After several speeches (including Michelle Obama), Barack Obama – the man himself – came on stage, amidst a throng of cheers. The man certainly has a commanding presence, no doubt about it. That he leaves you believing in something at the end is certain, but the speech seemed a little too nicely packaged. I had watched his speech the day before elsewhere, and it sounded like it was an exact recording of it. Granted, this late into the Elections you don’t want to be making any last-minute mistakes or a new concept that might shock voters (although one third of registered Americans would have voted by Tuesday morning). Although making some mention of Pueblo, and State Senator and Congressman Ken and John Salazar (Hispanics), it might have been good to make specific mention of Pueblo as a town in its own right – making relevant his Presidency to them. The counter to this, however, is that the speech is broadcast on network TV to the rest of America – and the world – and hence the message must appeal to voters all across.
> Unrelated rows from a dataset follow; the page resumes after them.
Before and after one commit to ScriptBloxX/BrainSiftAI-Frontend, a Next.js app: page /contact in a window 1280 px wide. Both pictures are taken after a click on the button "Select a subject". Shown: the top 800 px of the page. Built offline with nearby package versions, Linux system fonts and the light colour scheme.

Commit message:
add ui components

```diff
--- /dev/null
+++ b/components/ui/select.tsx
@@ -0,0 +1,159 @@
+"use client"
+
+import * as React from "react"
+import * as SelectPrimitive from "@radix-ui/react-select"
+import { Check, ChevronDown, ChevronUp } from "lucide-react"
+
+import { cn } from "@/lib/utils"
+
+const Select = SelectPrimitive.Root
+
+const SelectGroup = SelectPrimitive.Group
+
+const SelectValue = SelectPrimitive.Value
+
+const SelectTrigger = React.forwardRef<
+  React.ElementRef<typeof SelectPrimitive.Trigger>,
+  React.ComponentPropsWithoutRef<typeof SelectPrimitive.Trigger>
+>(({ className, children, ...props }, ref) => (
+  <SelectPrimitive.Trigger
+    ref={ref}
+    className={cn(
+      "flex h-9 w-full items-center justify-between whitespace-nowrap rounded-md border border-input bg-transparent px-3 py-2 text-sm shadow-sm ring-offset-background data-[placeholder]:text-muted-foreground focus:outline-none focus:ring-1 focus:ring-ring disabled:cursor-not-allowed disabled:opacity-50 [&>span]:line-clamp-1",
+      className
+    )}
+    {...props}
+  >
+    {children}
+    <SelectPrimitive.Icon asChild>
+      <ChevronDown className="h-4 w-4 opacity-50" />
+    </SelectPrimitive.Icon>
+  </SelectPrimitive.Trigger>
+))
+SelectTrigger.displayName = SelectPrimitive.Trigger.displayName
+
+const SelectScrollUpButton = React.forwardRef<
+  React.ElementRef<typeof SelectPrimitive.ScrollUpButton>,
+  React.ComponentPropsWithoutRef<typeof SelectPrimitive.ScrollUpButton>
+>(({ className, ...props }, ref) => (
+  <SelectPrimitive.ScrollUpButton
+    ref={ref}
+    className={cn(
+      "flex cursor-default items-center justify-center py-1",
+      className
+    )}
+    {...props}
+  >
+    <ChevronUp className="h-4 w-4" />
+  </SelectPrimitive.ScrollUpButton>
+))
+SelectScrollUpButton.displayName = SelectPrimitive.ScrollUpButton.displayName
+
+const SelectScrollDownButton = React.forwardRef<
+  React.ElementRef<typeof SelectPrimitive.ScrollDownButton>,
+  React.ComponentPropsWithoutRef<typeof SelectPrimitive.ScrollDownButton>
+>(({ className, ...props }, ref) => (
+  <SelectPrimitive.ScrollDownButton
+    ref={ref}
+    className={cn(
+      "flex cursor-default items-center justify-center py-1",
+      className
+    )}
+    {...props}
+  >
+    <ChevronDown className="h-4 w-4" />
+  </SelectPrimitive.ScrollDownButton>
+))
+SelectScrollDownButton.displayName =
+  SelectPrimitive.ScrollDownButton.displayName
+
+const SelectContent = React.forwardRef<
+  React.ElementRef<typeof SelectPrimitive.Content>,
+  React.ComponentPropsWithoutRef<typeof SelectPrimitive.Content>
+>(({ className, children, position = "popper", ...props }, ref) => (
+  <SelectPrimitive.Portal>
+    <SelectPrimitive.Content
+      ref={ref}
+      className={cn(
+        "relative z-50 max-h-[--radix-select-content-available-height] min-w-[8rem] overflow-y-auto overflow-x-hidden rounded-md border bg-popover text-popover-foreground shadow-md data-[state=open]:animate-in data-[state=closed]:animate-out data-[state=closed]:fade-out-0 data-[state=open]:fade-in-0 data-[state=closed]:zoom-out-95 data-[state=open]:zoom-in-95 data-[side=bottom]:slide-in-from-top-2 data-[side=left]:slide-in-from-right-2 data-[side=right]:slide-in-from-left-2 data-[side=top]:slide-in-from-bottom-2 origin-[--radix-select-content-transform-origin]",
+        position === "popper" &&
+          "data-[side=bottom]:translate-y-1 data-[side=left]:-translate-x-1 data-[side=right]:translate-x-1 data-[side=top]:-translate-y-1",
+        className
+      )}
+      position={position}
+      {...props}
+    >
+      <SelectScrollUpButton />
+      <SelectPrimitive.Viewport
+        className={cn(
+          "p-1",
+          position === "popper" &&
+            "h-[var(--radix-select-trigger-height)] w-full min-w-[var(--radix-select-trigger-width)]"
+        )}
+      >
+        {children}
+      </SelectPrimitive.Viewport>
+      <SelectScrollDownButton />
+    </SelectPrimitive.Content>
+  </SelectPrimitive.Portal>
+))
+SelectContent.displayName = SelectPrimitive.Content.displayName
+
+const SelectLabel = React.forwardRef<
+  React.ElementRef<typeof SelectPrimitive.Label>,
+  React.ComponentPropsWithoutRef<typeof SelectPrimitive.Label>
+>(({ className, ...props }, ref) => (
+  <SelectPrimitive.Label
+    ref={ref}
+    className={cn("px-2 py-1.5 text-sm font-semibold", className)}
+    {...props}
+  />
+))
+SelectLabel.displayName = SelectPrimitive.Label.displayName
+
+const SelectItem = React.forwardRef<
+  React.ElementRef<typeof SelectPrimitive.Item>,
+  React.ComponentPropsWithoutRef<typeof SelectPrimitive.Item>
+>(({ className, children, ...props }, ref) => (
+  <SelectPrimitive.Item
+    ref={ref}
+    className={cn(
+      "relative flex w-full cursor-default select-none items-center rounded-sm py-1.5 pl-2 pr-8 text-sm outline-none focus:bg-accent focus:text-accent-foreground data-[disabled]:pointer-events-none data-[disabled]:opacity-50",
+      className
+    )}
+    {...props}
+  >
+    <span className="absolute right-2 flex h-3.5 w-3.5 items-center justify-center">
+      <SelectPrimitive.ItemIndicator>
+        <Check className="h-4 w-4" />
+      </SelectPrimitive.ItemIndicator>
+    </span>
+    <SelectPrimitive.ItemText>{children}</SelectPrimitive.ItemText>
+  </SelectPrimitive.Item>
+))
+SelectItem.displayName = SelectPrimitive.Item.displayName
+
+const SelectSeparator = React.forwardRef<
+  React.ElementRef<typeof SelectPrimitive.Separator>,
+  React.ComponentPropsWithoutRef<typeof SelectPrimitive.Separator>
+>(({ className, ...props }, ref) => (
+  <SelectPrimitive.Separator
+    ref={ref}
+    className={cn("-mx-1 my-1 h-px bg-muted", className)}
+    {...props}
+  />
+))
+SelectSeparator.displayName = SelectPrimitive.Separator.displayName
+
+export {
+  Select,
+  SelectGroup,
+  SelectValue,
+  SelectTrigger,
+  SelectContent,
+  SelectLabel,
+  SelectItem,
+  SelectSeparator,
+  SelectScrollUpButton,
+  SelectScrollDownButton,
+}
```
The “nicely-packaged” messages included making sure that he mentioned “all of us” who were Americans – “black, white, Asians, hispanics”, “straight and gay”, “young and old”, and so on. But again, a necessity for him whose brand involves representing a wide variety of Americans. The only new message stated was in response to the morning announcement earlier that Dick Cheney was endorsing McCain, something he played up to the hilt.
The rally was like a big party, akin to the ones we’ve witnessed ourselves in March 2008 this year in Malaysia. Loud music was played on the speakers, shops were selling paraphernalia (badges, shirts, hats, banners, stickers) all the way out. People were asking for volunteers to do call-ups, asking people to make sure they went out to vote: this intiative is called a standard “Get Out The Vote” (GOTV) initiative across campaigns.
This close to the election, almost every pundit predicts a landslide victory for Obama.